|Named for||Moscow, Russia|
|Time zone||UTC-6 (Central (CST))|
|• Summer (DST)||UTC-5 (CDT)|
David and Matilda Green first settled the area in the 1840s. The first post office was established in 1847 under Green's name. The community's name was changed to Moscow, after Moscow, Russia, in 1853 as the postal authorities deemed the proposed name of Greenville as being too similar to Greensboro, Texas. The First Baptist Church was established in 1849. Moscow became a trading center for Polk County farmers during the latter 1850s and a stage stop on the Liberty-Nacogdoches Road, with cotton gins, shops, saloons and a hotel.

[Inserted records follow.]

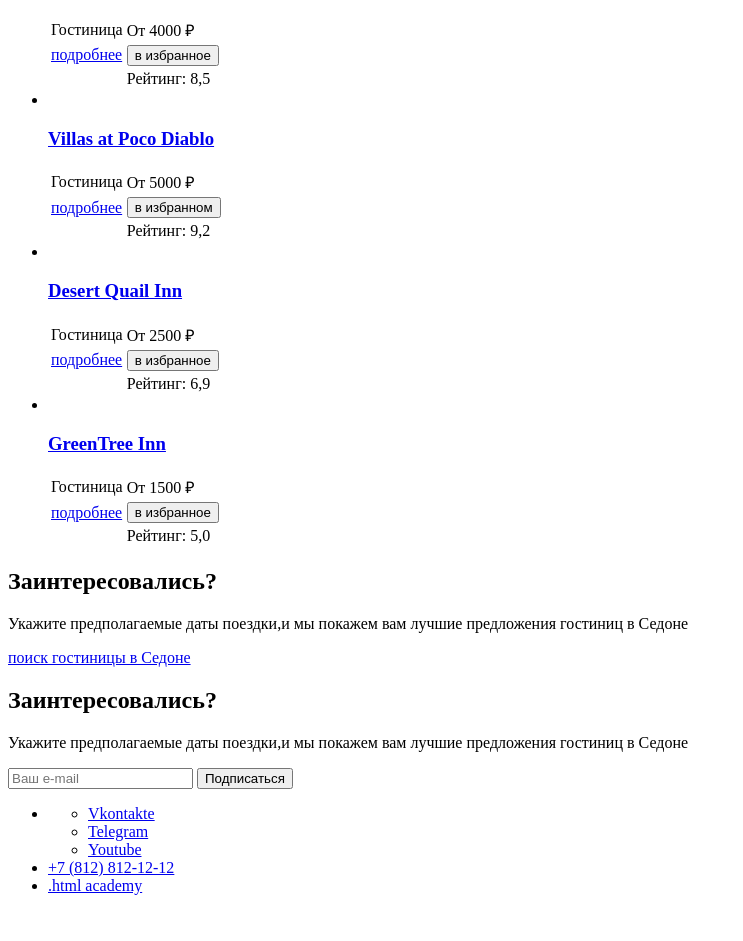
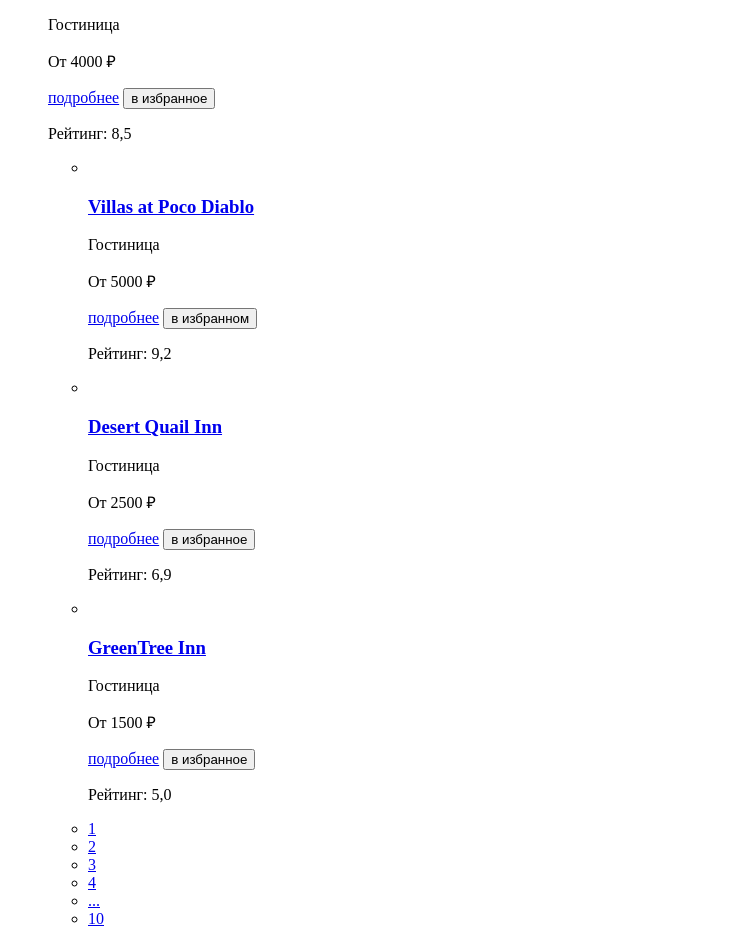
Before and after one commit to htmlacademy-htmlcss/774119-sedona-35, a plain HTML site: page catalog.html in a window 1280 px wide. Shown: the part 811-1752 px from the top of the page, without its empty margins (0-743 px from the left). Before the commit the page ends 1722 px from the top, so only its background shows below. Drawn offline with Linux system fonts and the light colour scheme.

Commit message:
исправляет и добавляет пагинацию в каталог

```diff
--- a/catalog.html
+++ b/catalog.html
@@ -118,83 +118,72 @@
             <ul class="hotel_list">
               <li class="hotel_card">
                 <a class="hotel_card_link" href="#">
-                  <img src="#" alt="" class="hotel_card_img">
+                  <img src="#" alt="" class="hotel_card_image">
                   <h3 class="hotel_card_title">Amara Resort & Spa</h3>
                 </a>
-                <table class="card_elements">
-                  <tr>
-                    <td>Гостиница</td>
-                    <td>От 4000 ₽</td>
-                  </tr>
-                  <tr>
-                    <td><a  class="button" href="#">подробнее</a></td>
-                    <td><button class="button to_favorites">в избранное</button></td>
-                  </tr>
-                  <tr>
-                    <td><img class="rate_img" src="#" alt=""></td>
-                    <td>Рейтинг: 8,5</td>
-                  </tr>
-                </table>
+                <p class="rate">Гостиница</p>
+                <p class="rate_price"> От 4000 ₽</p>
+                <a  class="button" href="#">подробнее</a>
+                <button class="button to_favorites">в избранное</button>
+                <p class="rate_star"><span class="visually_hidden"></span></p>
+                <p class="rate">Рейтинг: <span class="rate_value">8,5</span></p>
+              </li>
+              <ul class="hotel_list">
+                <li class="hotel_card">
+                  <a class="hotel_card_link" href="#">
+                    <img src="#" alt="" class="hotel_card_image">
+                    <h3 class="hotel_card_title">Villas at Poco Diablo</h3>
+                  </a>
+                  <p class="rate">Гостиница</p>
+                  <p class="rate_price">От 5000 ₽</p>
+                  <a  class="button" href="#">подробнее</a>
+                  <button class="button added_favorites">в избранном</button>
+                  <p class="rate_star"><span class="visually_hidden"></span></p>
+                  <p class="rate">Рейтинг: <span class="rate_value">9,2</span></p>
                 </li>
                 <li class="hotel_card">
                   <a class="hotel_card_link" href="#">
-                  <img src="#" alt="" class="hotel_card_img">
-                  <h3 class="hotel_card_title">Villas at Poco Diablo</h3>
+                    <img src="#" alt="" class="hotel_card_image">
+                    <h3 class="hotel_card_title">Desert Quail Inn</h3>
                   </a>
-                <table class="card_elements">
-                  <tr>
-                    <td>Гостиница</td>
-                    <td>От 5000 ₽</td>
-                  </tr>
-                  <tr>
-                    <td><a  class="button" href="#">подробнее</a></td>
-                    <td><button class="button added_favorites">в избранном</button></td>
-                  </tr>
-                  <tr>
-                    <td><img class="rate_img" src="#" alt=""></td>
-                    <td>Рейтинг: 9,2</td>
-                  </tr>
-                </table>
+                  <p class="rate">Гостиница</p>
+                  <p class="rate_price"> От 2500 ₽</p>
+                  <a  class="button" href="#">подробнее</a>
+                  <button class="button to_favorites">в избранное</button>
+                  <p class="rate_star"><span class="visually_hidden"></span></p>
+                  <p class="rate">Рейтинг: <span class="rate_value">6,9</span></p>
                 </li>
                 <li class="hotel_card">
                   <a class="hotel_card_link" href="#">
-                  <img src="#" alt="" class="hotel_card_img">
-                  <h3 class="hotel_card_title">Desert Quail Inn</h3>
-                </a>
-                <table class="card_elements">
-                  <tr>
-                    <td>Гостиница</td>
-                    <td>От 2500 ₽</td>
-                  </tr>
-                  <tr>
-                    <td><a  class="button" href="#">подробнее</a></td>
-                    <td><button class="button to_favorites">в избранное</button></td>
-                  </tr>
-                  <tr>
-                    <td><img class="rate_img" src="#" alt=""></td>
-                    <td>Рейтинг: 6,9</td>
-                  </tr>
-                </table>
-              </li>
-              <li class="hotel_card">
-                <a class="hotel_card_link" href="#">
-                  <img src="#" alt="" class="hotel_card_img">
+                    <img src="#" alt="" class="hotel_card_image">
                     <h3 class="hotel_card_title">GreenTree Inn</h3>
                   </a>
-                <table class="card_elements">
-                  <tr>
-                    <td>Гостиница</td>
-                    <td>От 1500 ₽</td>
-                  </tr>
-                  <tr>
-                    <td><a  class="button" href="#">подробнее</a></td>
-                    <td><button class="button to_favorites">в избранное</button></td>
-                  </tr>
-                  <tr>
-                    <td><img class="rate_img" src="#" alt=""></td>
-                    <td>Рейтинг: 5,0</td>
-                  </tr>
-                </table>
+                  <p class="rate">Гостиница</p>
+                  <p class="rate_price"> От 1500 ₽</p>
+                  <a  class="button" href="#">подробнее</a>
+                  <button class="button to_favorites">в избранное</button>
+                  <p class="rate_star"><span class="visually_hidden"></span></p>
+                  <p class="rate">Рейтинг: <span class="rate_value">5,0</span></p>
+                </li>
+            </ul>
+            <ul class="pagination">
+              <li class="pagination_item">
+                <a class="pagination_link" href="#">1</a>
+              </li>
+              <li class="pagination_item">
+                <a class="pagination_link" href="#">2</a>
+              </li>
+              <li class="pagination_item">
+                <a class="pagination_link" href="#">3</a>
+              </li>
+              <li class="pagination_item">
+                <a class="pagination_link" href="#">4</a>
+              </li>
+              <li class="pagination_item">
+                <a class="pagination_link" href="#">...</a>
+              </li>
+              <li class="pagination_item">
+                <a class="pagination_link" href="#">10</a>
               </li>
             </ul>
         </section>
@@ -207,14 +196,13 @@
           <h2 class="newsletters_title">Заинтересовались?</h2>
           <p class="newsletters_description">Укажите предполагаемые даты поездки,и мы покажем вам лучшие предложения гостиниц в Седоне</p>
           <form class="newsletters_form" action="https://echo.htmlacademy.ru/" method="post">
-            <input class="newsletters_email" type="email" name="email" placeholder="Ваш e-mail">
+            <input class="newsletters_email" type="email" name="email" placeholder="Ваш e-mail" required>
             <button class="button button_subscribe" type="submit" name="submit">Подписаться</button>
           </form>
         </section>
+
       </main>
-      <footer class="peges_footer">
-        <ul class="footer_list">
-          <li class="footer_item">
+      <footer class="pages_footer">
         <ul class="footer_social_list">
           <li class="footer_social_item">
             <a сlass="button" href="https://vk.com/htmlacademy">
@@ -232,15 +220,8 @@
                 </a>
           </li>
         </ul>
-          </li>
-          <li class="footer_item">
         <a class="phone_number"  href="tel:+78128121212">+7 (812) 812-12-12</a>
-          </li>
-          <li class="footer_item">
         <a class="htmlacademy_link" href="https://htmlacademy.ru/">.html academy</a>
-          </li>
-        </ul>
       </footer>
-
 </body>
 </html>
```
Also changed, not shown: index.html (+16 -23 lines). Lines whose indentation alone changed are shown as unchanged.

The town was noted for its school, the Moscow Masonic Academy (or Moscow Masonic High School depending on source). Built in 1853 as the Moscow Masonic Male and Female Academy, the institution served the community under its latter name from 1857. Future Texas Governor William P. Hobby attended the school. The school burned down around 1935.
The Houston, East and West Texas Railway reached the town in 1880 followed by the seven-mile long Moscow, Camden and San Augustine Railroad in 1899, one of the shortest railroads in Texas. A mule-drawn streetcar line linked the train station with the business district.
Sawmills in Moscow supported the burgeoning logging industry. A cannery for vegetables and fruit and a column factory (making architectural columns) were early industries in the town that helped diversify Moscow's economy.
In 1880, with an estimated 228 residents, Moscow was the largest town in Polk County. By 1900 its population had reached 263. By the 1920s, the lumber supply in East Texas began to dwindle due to overharvesting. Coupled with the Great Depression, many lumber companies left the area, as well as many farmers going bankrupt due to the economic conditions. With the decline of logging and agriculture, Moscow's population began to decline also.
Moscow is served by Corrigan-Camden Independent School District.
- William P. Hobby, publisher of the Houston Post and the 27th Governor of the U.S. state of Texas from 1917 to 1921.
- "Moscow ZIP Code". zipdatamaps.com. 2022. Retrieved November 11, 2022.
- Ryan Jack (Sep 16, 1956). "What's in a (Town's) Name?". Sarasota Herald-Tribune. p. 28. Retrieved 20 May 2015.
- "Moscow, TX". tshaonline.org. Texas State Historical Association. Retrieved 30 January 2023.
- "Moscow Masonic Male and Female Academy". Texas Historic Sites Atlas. Texas Historical Commission. Retrieved 30 January 2023.
- "Moscow Male and Female Academy". Texas Historic Sites Atlas. Texas Historical Commission. Retrieved 30 January 2023.
- "Moscow". Texas Historic Sites Atlas. Texas Historical Commission. Retrieved 30 January 2023.